16th century- Age of Spain

17th century- Age of France

18th century- Rise of England

 

Rise of New Monarchies

 

The 16th century saw the development of new monarchies. In general, monarchies in Europe were moving towards absolutism wherein the monarch was limited only by divine or natural law. Absolutist claims were, in fact, most often based on the claim to rule by Divine Right. These rulers monopolized political power and justice within their kingdoms. Their sovereignty was characterized by the right to make law, something which earlier monarchs had been unable to do. The new monarchs were moving away from the old feudal basis for their rule with its concept of mutual obligations and rights. Feudal rulers possessed monopolies of neither justice nor military power, both of which the new monarchs of the early modern period largely achieved. The three main characteristics of the new monarchies: 1) Rule through councils and ministers. Government bureaucracy built up in order to establish effective royal control at local levels. In many areas old representative institutions faded; 2) Monopoly of military power, especially gunpowder technologies; and 3) Taxation and the Kings right to create taxes in order to raise money were major themes of political life in this period.

 

Other Themes or Developments

 

      Growing battle between Absolutism and Constitutionalism.
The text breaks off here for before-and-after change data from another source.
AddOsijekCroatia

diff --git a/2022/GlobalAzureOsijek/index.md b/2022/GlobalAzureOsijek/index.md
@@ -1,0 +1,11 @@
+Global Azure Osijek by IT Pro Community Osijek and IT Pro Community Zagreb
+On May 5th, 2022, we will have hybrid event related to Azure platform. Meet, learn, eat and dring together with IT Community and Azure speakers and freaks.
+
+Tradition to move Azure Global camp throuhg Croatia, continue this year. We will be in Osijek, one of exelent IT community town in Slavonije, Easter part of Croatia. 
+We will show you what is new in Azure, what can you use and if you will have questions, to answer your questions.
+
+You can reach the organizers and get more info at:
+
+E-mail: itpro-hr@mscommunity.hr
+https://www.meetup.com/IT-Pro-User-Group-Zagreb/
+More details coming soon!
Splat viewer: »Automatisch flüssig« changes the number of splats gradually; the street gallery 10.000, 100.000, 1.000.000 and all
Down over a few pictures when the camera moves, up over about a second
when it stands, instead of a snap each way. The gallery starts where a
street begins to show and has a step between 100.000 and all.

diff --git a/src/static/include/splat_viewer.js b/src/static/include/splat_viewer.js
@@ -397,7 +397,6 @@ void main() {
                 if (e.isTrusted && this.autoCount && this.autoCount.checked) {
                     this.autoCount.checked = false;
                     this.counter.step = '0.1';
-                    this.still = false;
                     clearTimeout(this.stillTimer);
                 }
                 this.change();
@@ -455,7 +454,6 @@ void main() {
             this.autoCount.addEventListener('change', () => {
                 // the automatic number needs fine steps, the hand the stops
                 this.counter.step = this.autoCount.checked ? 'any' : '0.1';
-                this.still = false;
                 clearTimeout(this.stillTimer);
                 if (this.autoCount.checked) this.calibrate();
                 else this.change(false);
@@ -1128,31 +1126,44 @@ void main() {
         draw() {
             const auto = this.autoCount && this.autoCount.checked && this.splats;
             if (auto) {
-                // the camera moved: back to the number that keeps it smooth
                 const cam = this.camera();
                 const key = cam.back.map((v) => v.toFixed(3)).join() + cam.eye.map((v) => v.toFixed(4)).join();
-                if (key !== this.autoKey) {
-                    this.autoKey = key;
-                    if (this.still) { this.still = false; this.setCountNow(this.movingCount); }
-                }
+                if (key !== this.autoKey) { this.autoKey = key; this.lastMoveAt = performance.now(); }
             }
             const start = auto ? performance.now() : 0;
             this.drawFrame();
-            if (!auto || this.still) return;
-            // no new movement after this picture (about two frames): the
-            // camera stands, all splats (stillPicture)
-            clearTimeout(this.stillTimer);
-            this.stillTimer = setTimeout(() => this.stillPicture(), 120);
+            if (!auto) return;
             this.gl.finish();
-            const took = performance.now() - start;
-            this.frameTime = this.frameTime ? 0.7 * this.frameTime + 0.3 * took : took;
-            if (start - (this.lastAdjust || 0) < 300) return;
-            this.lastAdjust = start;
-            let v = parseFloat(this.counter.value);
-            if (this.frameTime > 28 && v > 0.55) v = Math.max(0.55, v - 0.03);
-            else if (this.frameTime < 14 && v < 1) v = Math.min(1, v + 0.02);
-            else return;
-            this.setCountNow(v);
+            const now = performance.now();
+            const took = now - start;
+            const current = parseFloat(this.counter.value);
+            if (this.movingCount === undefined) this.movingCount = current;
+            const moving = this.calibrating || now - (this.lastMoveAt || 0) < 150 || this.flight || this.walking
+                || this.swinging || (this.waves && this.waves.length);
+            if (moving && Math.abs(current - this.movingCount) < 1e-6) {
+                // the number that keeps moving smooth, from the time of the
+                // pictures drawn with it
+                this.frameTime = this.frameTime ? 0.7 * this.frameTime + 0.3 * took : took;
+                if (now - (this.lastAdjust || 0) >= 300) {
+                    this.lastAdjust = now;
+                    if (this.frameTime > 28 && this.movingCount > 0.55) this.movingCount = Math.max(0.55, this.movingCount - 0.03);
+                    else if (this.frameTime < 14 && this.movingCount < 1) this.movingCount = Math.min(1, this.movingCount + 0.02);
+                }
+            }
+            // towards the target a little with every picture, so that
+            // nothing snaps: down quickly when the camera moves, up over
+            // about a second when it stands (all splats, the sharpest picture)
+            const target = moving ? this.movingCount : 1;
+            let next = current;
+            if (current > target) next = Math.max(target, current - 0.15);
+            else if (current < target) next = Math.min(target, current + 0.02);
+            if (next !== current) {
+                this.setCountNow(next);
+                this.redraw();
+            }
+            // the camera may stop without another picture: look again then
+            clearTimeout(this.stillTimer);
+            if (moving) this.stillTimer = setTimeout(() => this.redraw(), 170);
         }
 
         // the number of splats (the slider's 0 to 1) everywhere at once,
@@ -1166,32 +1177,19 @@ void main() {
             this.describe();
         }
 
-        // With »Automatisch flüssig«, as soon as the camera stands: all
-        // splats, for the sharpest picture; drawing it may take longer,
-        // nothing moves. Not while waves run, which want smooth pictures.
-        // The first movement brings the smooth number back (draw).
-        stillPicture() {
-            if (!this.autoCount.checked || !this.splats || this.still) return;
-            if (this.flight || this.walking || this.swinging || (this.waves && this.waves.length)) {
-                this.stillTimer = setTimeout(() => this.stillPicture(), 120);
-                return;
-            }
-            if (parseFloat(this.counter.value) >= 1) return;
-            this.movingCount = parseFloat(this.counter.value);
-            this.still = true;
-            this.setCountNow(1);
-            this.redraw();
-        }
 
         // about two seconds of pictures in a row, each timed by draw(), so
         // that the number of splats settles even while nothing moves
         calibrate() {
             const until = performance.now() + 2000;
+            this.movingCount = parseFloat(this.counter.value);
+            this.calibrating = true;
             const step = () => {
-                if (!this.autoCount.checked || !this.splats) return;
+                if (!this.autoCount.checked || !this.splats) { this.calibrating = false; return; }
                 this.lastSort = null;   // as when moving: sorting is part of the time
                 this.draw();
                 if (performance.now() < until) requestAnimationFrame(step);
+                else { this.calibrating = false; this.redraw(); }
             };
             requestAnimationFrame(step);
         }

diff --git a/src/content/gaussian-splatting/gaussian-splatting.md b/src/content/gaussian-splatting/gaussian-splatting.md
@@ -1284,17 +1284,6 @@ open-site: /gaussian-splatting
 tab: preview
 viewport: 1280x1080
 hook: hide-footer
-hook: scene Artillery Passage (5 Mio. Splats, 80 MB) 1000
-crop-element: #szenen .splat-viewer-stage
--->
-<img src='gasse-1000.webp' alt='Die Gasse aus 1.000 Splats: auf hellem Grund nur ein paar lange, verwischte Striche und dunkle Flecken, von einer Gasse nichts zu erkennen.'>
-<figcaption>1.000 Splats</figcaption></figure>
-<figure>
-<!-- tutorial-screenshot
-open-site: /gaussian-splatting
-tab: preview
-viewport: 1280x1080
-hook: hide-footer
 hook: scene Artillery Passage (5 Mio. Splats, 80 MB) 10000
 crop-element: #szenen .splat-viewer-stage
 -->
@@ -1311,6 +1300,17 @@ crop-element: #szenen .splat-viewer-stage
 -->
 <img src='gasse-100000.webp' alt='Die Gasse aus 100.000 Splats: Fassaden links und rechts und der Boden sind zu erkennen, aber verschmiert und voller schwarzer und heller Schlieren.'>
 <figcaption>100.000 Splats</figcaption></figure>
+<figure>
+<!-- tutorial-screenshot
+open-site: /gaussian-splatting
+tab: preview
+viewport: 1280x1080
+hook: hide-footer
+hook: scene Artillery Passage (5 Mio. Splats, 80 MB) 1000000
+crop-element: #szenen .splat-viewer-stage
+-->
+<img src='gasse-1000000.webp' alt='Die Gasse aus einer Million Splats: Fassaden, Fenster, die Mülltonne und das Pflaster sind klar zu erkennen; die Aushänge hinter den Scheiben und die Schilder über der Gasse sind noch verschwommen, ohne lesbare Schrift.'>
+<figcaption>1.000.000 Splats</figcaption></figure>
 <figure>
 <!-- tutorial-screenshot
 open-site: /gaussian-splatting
      Continued conflict between kings and the aristocracy. Kings look to middle class for political and economic support. Slow rise of middle class political influence.

      European aristocracy continued to dominate governmental and military offices. Other classes still largely excluded.

      Increasing discussion of the nature and origins of political sovereignty.

      Reorganization of states in central and eastern Europe. All ruled by absolute rulers in conjunction with a service aristocracy whose loyalty was purchased with virtually complete control over the serfs.

      17th and 18th century- various models of international relations developed to maintain a balance of power in Europe. This became a key idea in European relations.

      Continued development of the Nation-State.

      Religious wars to 1648. Ideology not important 1648-1789.